A former Clinton Administration prohibitionist running for Senate as a Democrat in Florida has suddenly seen the light on medical marijuana. Donna Shalala, who served President Clinton as Secretary of Health and Human Services during both his terms, tweeted on 4/20 that “Decriminalizing marijuana shouldn’t just be a policy priority — but a moral imperative.” But during her time in the federal government, Shalala fought to quash the nascent medical marijuana movement. In 1995, Shalala said, “Marijuana use is illegal, dangerous, unhealthy, and wrong.” In 1997, Secretary Shalala, along with then-Drug Czar Barry McCaffrey and Attorney General Janet Reno, were successfully sued for violating doctor’s free speech rights to recommend medical marijuana under California’s new Compassionate Use Act. Even in 2013, Shalala was dubious of Florida Democrats’ support for the medical marijuana amendment that failed in 2014 but passed in 2016 with 71 percent support.
Oklahoma Gov. Mary Fallin signed a bill today legalizing industrial hemp.

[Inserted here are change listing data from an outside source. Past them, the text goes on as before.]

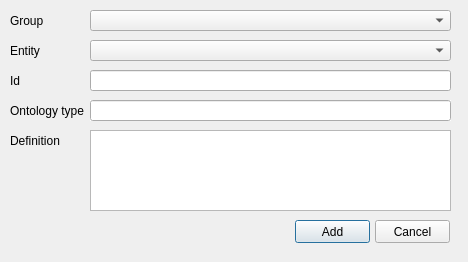
Qt form src/gui/add_entity_dialog_ui.ui (ErnestoVivas/FiBEM) before a commit.
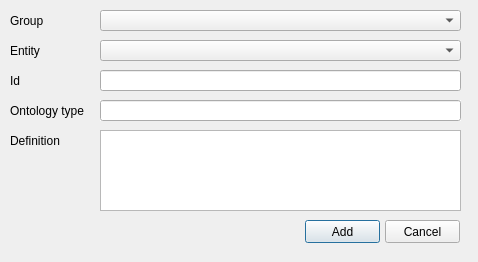
The same form after that commit.

Diff of the .ui file:
```diff
--- a/src/gui/add_entity_dialog_ui.ui
+++ b/src/gui/add_entity_dialog_ui.ui
@@ -6,19 +6,19 @@
    <rect>
     <x>0</x>
     <y>0</y>
-    <width>468</width>
+    <width>478</width>
     <height>262</height>
    </rect>
   </property>
   <property name="minimumSize">
    <size>
-    <width>468</width>
+    <width>478</width>
     <height>262</height>
    </size>
   </property>
   <property name="maximumSize">
    <size>
-    <width>468</width>
+    <width>478</width>
     <height>262</height>
    </size>
   </property>
@@ -70,7 +70,7 @@
   <widget class="QComboBox" name="combo_box_choose_entity">
    <property name="geometry">
     <rect>
-     <x>90</x>
+     <x>100</x>
      <y>40</y>
      <width>361</width>
      <height>21</height>
@@ -80,7 +80,7 @@
   <widget class="QLineEdit" name="line_edit_set_id">
    <property name="geometry">
     <rect>
-     <x>90</x>
+     <x>100</x>
      <y>70</y>
      <width>361</width>
      <height>21</height>
@@ -90,7 +90,7 @@
   <widget class="QLineEdit" name="line_edit_brick_type">
    <property name="geometry">
     <rect>
-     <x>90</x>
+     <x>100</x>
      <y>100</y>
      <width>361</width>
      <height>21</height>
@@ -112,7 +112,7 @@
   <widget class="QPlainTextEdit" name="plain_text_edit_brick_definition">
    <property name="geometry">
     <rect>
-     <x>90</x>
+     <x>100</x>
      <y>130</y>
      <width>361</width>
      <height>81</height>
@@ -141,7 +141,7 @@
   <widget class="QPushButton" name="button_add_entity">
    <property name="geometry">
     <rect>
-     <x>295</x>
+     <x>305</x>
      <y>220</y>
      <width>75</width>
      <height>23</height>
@@ -154,7 +154,7 @@
   <widget class="QPushButton" name="button_cancel">
    <property name="geometry">
     <rect>
-     <x>375</x>
+     <x>385</x>
      <y>220</y>
      <width>75</width>
      <height>23</height>
@@ -167,7 +167,7 @@
   <widget class="QComboBox" name="combo_box_choose_group">
    <property name="geometry">
     <rect>
-     <x>90</x>
+     <x>100</x>
      <y>10</y>
      <width>361</width>
      <height>21</height>
```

In a press release, the governor said, “Industrial hemp has the potential to become a source of steady, recurring revenue for our state.” With the addition of Oklahoma, three dozen US states now recognize non-psychoactive cannabis as a legal crop for farming. The pilot program will be overseen by state agriculture officials and Oklahoma’s higher education institutions.
USA Today’s coverage of marijuana’s unofficial 4/20 holiday signifies just how mainstream the herb has become. Staying with tradition, a pot-pun in the URL of one story notes that “4/20 marijuana sales [were] highest ever,” continuing in the lead paragraph that notes how “marijuana retailers raked in the green.” This 4/20 was predicted to bring in $1.17 billion in sales, 51 percent higher than a regular Friday and 30 percent higher than last 4/20. Another USA Today story describes the rise in cannabis tourism and features a section on cannabis- friendly room rentals that mentions Delta-9 House and Studios, home to this Cannabis Headline News podcast and The Marijuana Agenda